Below are some records; return each one exactly.

*** Input Section Begins ***

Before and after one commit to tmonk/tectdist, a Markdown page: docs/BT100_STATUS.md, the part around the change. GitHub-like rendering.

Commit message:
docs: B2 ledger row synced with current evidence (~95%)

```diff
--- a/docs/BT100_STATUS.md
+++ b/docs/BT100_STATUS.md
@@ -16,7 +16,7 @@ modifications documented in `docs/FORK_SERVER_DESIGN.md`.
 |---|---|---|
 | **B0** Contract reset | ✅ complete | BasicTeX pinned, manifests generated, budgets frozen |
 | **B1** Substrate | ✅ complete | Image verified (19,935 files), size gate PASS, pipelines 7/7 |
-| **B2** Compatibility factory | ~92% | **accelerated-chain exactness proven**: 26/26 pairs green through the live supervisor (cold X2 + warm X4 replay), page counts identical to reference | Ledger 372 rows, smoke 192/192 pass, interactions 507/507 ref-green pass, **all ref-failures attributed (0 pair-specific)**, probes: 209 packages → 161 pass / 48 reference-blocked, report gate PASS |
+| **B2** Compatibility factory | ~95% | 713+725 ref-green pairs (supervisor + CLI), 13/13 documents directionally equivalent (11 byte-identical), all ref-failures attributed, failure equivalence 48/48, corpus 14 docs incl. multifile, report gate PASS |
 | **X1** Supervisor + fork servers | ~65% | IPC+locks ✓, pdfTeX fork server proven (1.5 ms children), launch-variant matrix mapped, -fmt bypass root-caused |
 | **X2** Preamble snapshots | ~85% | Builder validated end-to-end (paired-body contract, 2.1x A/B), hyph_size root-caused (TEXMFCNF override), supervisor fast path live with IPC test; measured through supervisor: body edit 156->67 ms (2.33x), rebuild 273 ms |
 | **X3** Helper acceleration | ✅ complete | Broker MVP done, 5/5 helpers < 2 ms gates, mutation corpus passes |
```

*** Input Section Ends ***

__Response to this task__:
Before and after one commit to tmonk/tectdist, a Markdown page: docs/BT100_STATUS.md, the part around the change. GitHub-like rendering.

Commit message:
docs: B2 ledger row synced with current evidence (~95%)

```diff
--- a/docs/BT100_STATUS.md
+++ b/docs/BT100_STATUS.md
@@ -16,7 +16,7 @@ modifications documented in `docs/FORK_SERVER_DESIGN.md`.
 |---|---|---|
 | **B0** Contract reset | ✅ complete | BasicTeX pinned, manifests generated, budgets frozen |
 | **B1** Substrate | ✅ complete | Image verified (19,935 files), size gate PASS, pipelines 7/7 |
-| **B2** Compatibility factory | ~92% | **accelerated-chain exactness proven**: 26/26 pairs green through the live supervisor (cold X2 + warm X4 replay), page counts identical to reference | Ledger 372 rows, smoke 192/192 pass, interactions 507/507 ref-green pass, **all ref-failures attributed (0 pair-specific)**, probes: 209 packages → 161 pass / 48 reference-blocked, report gate PASS |
+| **B2** Compatibility factory | ~95% | 713+725 ref-green pairs (supervisor + CLI), 13/13 documents directionally equivalent (11 byte-identical), all ref-failures attributed, failure equivalence 48/48, corpus 14 docs incl. multifile, report gate PASS |
 | **X1** Supervisor + fork servers | ~65% | IPC+locks ✓, pdfTeX fork server proven (1.5 ms children), launch-variant matrix mapped, -fmt bypass root-caused |
 | **X2** Preamble snapshots | ~85% | Builder validated end-to-end (paired-body contract, 2.1x A/B), hyph_size root-caused (TEXMFCNF override), supervisor fast path live with IPC test; measured through supervisor: body edit 156->67 ms (2.33x), rebuild 273 ms |
 | **X3** Helper acceleration | ✅ complete | Broker MVP done, 5/5 helpers < 2 ms gates, mutation corpus passes |
```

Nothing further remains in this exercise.